● Data records:
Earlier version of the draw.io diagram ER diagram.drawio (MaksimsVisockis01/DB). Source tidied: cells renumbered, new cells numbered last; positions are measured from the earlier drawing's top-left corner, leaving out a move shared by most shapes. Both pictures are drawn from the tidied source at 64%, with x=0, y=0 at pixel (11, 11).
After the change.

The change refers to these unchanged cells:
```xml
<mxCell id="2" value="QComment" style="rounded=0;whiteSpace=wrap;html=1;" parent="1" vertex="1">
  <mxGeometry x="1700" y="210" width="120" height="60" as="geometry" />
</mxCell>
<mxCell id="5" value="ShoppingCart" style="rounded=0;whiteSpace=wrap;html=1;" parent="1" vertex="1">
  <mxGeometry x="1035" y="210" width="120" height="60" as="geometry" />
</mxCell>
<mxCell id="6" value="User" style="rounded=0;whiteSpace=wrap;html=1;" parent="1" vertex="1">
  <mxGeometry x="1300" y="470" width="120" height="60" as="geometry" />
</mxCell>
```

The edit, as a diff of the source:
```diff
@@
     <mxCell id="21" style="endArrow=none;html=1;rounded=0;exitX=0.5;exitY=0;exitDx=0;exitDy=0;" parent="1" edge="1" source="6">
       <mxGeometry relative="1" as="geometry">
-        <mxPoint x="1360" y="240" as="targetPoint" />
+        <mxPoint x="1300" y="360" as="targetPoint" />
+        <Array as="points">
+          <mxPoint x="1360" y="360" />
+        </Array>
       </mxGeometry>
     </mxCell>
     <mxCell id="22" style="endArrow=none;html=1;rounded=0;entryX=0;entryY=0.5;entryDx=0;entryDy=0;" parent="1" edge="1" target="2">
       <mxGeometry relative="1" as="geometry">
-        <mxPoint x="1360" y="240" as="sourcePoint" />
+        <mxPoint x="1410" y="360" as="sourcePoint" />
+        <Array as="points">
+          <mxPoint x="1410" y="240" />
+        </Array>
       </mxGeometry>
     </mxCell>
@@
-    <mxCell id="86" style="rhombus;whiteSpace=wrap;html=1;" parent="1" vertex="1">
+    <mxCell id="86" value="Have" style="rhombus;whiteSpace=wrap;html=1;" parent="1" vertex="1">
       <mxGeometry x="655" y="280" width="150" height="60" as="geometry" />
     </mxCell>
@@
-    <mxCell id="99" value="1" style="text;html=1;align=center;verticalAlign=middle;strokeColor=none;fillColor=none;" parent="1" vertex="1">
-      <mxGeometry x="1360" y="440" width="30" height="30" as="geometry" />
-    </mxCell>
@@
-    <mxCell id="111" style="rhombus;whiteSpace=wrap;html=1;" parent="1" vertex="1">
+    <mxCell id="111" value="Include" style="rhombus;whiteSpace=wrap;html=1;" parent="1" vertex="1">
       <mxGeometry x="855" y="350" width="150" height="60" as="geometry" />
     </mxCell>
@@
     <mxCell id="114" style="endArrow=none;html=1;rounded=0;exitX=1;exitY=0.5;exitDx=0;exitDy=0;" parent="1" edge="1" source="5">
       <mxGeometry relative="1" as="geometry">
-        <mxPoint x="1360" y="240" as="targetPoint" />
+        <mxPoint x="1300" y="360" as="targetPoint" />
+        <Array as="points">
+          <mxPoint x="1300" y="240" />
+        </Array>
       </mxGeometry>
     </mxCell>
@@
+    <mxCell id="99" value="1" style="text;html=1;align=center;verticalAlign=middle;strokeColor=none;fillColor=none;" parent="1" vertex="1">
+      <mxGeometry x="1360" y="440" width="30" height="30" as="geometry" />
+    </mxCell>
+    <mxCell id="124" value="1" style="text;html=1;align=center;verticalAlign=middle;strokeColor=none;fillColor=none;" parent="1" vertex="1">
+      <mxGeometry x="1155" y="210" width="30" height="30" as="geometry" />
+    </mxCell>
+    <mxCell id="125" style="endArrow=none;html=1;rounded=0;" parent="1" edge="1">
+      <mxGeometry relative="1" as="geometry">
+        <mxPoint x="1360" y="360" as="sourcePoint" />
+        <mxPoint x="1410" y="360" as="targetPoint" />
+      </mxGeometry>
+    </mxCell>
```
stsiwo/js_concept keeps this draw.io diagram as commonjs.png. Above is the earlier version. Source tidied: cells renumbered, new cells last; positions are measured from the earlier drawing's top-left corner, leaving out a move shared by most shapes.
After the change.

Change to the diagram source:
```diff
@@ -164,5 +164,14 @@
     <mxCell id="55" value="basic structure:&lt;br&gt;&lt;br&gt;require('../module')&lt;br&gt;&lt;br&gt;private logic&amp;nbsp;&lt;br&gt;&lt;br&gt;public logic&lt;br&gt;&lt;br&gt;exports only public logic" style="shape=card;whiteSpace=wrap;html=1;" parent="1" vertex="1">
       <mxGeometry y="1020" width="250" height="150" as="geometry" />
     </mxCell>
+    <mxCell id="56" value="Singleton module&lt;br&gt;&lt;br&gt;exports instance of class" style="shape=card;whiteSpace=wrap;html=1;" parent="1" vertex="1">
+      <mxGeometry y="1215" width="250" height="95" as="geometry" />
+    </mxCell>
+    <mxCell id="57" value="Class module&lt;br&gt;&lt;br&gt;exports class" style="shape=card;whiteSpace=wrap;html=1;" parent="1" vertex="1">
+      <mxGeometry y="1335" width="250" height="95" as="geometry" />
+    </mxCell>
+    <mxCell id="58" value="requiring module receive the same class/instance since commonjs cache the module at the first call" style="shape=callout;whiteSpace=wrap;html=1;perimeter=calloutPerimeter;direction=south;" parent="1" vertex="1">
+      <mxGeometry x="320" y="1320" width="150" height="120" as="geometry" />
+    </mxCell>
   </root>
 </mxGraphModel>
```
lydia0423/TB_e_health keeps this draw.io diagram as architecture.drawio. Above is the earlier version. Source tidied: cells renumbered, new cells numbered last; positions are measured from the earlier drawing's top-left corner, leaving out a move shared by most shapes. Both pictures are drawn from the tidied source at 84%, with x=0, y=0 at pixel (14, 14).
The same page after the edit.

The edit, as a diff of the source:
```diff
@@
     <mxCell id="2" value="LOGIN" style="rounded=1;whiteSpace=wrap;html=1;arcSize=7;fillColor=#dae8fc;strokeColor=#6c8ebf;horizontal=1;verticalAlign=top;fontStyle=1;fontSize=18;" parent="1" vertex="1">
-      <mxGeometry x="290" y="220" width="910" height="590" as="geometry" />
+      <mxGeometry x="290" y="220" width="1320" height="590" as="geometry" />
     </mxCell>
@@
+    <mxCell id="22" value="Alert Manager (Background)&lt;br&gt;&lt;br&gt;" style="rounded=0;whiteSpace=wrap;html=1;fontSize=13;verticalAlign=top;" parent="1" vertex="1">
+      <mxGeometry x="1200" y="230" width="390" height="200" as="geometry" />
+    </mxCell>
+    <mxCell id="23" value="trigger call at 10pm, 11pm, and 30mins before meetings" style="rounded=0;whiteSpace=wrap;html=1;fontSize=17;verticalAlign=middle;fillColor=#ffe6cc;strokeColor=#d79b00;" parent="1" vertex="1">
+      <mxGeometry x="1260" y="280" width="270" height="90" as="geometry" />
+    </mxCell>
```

● Task goal: Repeat each record above precisely as written.

● Task result:
Earlier version of the draw.io diagram ER diagram.drawio (MaksimsVisockis01/DB). Source tidied: cells renumbered, new cells numbered last; positions are measured from the earlier drawing's top-left corner, leaving out a move shared by most shapes. Both pictures are drawn from the tidied source at 64%, with x=0, y=0 at pixel (11, 11).
After the change.

The change refers to these unchanged cells:
```xml
<mxCell id="2" value="QComment" style="rounded=0;whiteSpace=wrap;html=1;" parent="1" vertex="1">
  <mxGeometry x="1700" y="210" width="120" height="60" as="geometry" />
</mxCell>
<mxCell id="5" value="ShoppingCart" style="rounded=0;whiteSpace=wrap;html=1;" parent="1" vertex="1">
  <mxGeometry x="1035" y="210" width="120" height="60" as="geometry" />
</mxCell>
<mxCell id="6" value="User" style="rounded=0;whiteSpace=wrap;html=1;" parent="1" vertex="1">
  <mxGeometry x="1300" y="470" width="120" height="60" as="geometry" />
</mxCell>
```

The edit, as a diff of the source:
```diff
@@
     <mxCell id="21" style="endArrow=none;html=1;rounded=0;exitX=0.5;exitY=0;exitDx=0;exitDy=0;" parent="1" edge="1" source="6">
       <mxGeometry relative="1" as="geometry">
-        <mxPoint x="1360" y="240" as="targetPoint" />
+        <mxPoint x="1300" y="360" as="targetPoint" />
+        <Array as="points">
+          <mxPoint x="1360" y="360" />
+        </Array>
       </mxGeometry>
     </mxCell>
     <mxCell id="22" style="endArrow=none;html=1;rounded=0;entryX=0;entryY=0.5;entryDx=0;entryDy=0;" parent="1" edge="1" target="2">
       <mxGeometry relative="1" as="geometry">
-        <mxPoint x="1360" y="240" as="sourcePoint" />
+        <mxPoint x="1410" y="360" as="sourcePoint" />
+        <Array as="points">
+          <mxPoint x="1410" y="240" />
+        </Array>
       </mxGeometry>
     </mxCell>
@@
-    <mxCell id="86" style="rhombus;whiteSpace=wrap;html=1;" parent="1" vertex="1">
+    <mxCell id="86" value="Have" style="rhombus;whiteSpace=wrap;html=1;" parent="1" vertex="1">
       <mxGeometry x="655" y="280" width="150" height="60" as="geometry" />
     </mxCell>
@@
-    <mxCell id="99" value="1" style="text;html=1;align=center;verticalAlign=middle;strokeColor=none;fillColor=none;" parent="1" vertex="1">
-      <mxGeometry x="1360" y="440" width="30" height="30" as="geometry" />
-    </mxCell>
@@
-    <mxCell id="111" style="rhombus;whiteSpace=wrap;html=1;" parent="1" vertex="1">
+    <mxCell id="111" value="Include" style="rhombus;whiteSpace=wrap;html=1;" parent="1" vertex="1">
       <mxGeometry x="855" y="350" width="150" height="60" as="geometry" />
     </mxCell>
@@
     <mxCell id="114" style="endArrow=none;html=1;rounded=0;exitX=1;exitY=0.5;exitDx=0;exitDy=0;" parent="1" edge="1" source="5">
       <mxGeometry relative="1" as="geometry">
-        <mxPoint x="1360" y="240" as="targetPoint" />
+        <mxPoint x="1300" y="360" as="targetPoint" />
+        <Array as="points">
+          <mxPoint x="1300" y="240" />
+        </Array>
       </mxGeometry>
     </mxCell>
@@
+    <mxCell id="99" value="1" style="text;html=1;align=center;verticalAlign=middle;strokeColor=none;fillColor=none;" parent="1" vertex="1">
+      <mxGeometry x="1360" y="440" width="30" height="30" as="geometry" />
+    </mxCell>
+    <mxCell id="124" value="1" style="text;html=1;align=center;verticalAlign=middle;strokeColor=none;fillColor=none;" parent="1" vertex="1">
+      <mxGeometry x="1155" y="210" width="30" height="30" as="geometry" />
+    </mxCell>
+    <mxCell id="125" style="endArrow=none;html=1;rounded=0;" parent="1" edge="1">
+      <mxGeometry relative="1" as="geometry">
+        <mxPoint x="1360" y="360" as="sourcePoint" />
+        <mxPoint x="1410" y="360" as="targetPoint" />
+      </mxGeometry>
+    </mxCell>
```
stsiwo/js_concept keeps this draw.io diagram as commonjs.png. Above is the earlier version. Source tidied: cells renumbered, new cells last; positions are measured from the earlier drawing's top-left corner, leaving out a move shared by most shapes.
After the change.

Change to the diagram source:
```diff
@@ -164,5 +164,14 @@
     <mxCell id="55" value="basic structure:&lt;br&gt;&lt;br&gt;require('../module')&lt;br&gt;&lt;br&gt;private logic&amp;nbsp;&lt;br&gt;&lt;br&gt;public logic&lt;br&gt;&lt;br&gt;exports only public logic" style="shape=card;whiteSpace=wrap;html=1;" parent="1" vertex="1">
       <mxGeometry y="1020" width="250" height="150" as="geometry" />
     </mxCell>
+    <mxCell id="56" value="Singleton module&lt;br&gt;&lt;br&gt;exports instance of class" style="shape=card;whiteSpace=wrap;html=1;" parent="1" vertex="1">
+      <mxGeometry y="1215" width="250" height="95" as="geometry" />
+    </mxCell>
+    <mxCell id="57" value="Class module&lt;br&gt;&lt;br&gt;exports class" style="shape=card;whiteSpace=wrap;html=1;" parent="1" vertex="1">
+      <mxGeometry y="1335" width="250" height="95" as="geometry" />
+    </mxCell>
+    <mxCell id="58" value="requiring module receive the same class/instance since commonjs cache the module at the first call" style="shape=callout;whiteSpace=wrap;html=1;perimeter=calloutPerimeter;direction=south;" parent="1" vertex="1">
+      <mxGeometry x="320" y="1320" width="150" height="120" as="geometry" />
+    </mxCell>
   </root>
 </mxGraphModel>
```
lydia0423/TB_e_health keeps this draw.io diagram as architecture.drawio. Above is the earlier version. Source tidied: cells renumbered, new cells numbered last; positions are measured from the earlier drawing's top-left corner, leaving out a move shared by most shapes. Both pictures are drawn from the tidied source at 84%, with x=0, y=0 at pixel (14, 14).
The same page after the edit.

The edit, as a diff of the source:
```diff
@@
     <mxCell id="2" value="LOGIN" style="rounded=1;whiteSpace=wrap;html=1;arcSize=7;fillColor=#dae8fc;strokeColor=#6c8ebf;horizontal=1;verticalAlign=top;fontStyle=1;fontSize=18;" parent="1" vertex="1">
-      <mxGeometry x="290" y="220" width="910" height="590" as="geometry" />
+      <mxGeometry x="290" y="220" width="1320" height="590" as="geometry" />
     </mxCell>
@@
+    <mxCell id="22" value="Alert Manager (Background)&lt;br&gt;&lt;br&gt;" style="rounded=0;whiteSpace=wrap;html=1;fontSize=13;verticalAlign=top;" parent="1" vertex="1">
+      <mxGeometry x="1200" y="230" width="390" height="200" as="geometry" />
+    </mxCell>
+    <mxCell id="23" value="trigger call at 10pm, 11pm, and 30mins before meetings" style="rounded=0;whiteSpace=wrap;html=1;fontSize=17;verticalAlign=middle;fillColor=#ffe6cc;strokeColor=#d79b00;" parent="1" vertex="1">
+      <mxGeometry x="1260" y="280" width="270" height="90" as="geometry" />
+    </mxCell>
```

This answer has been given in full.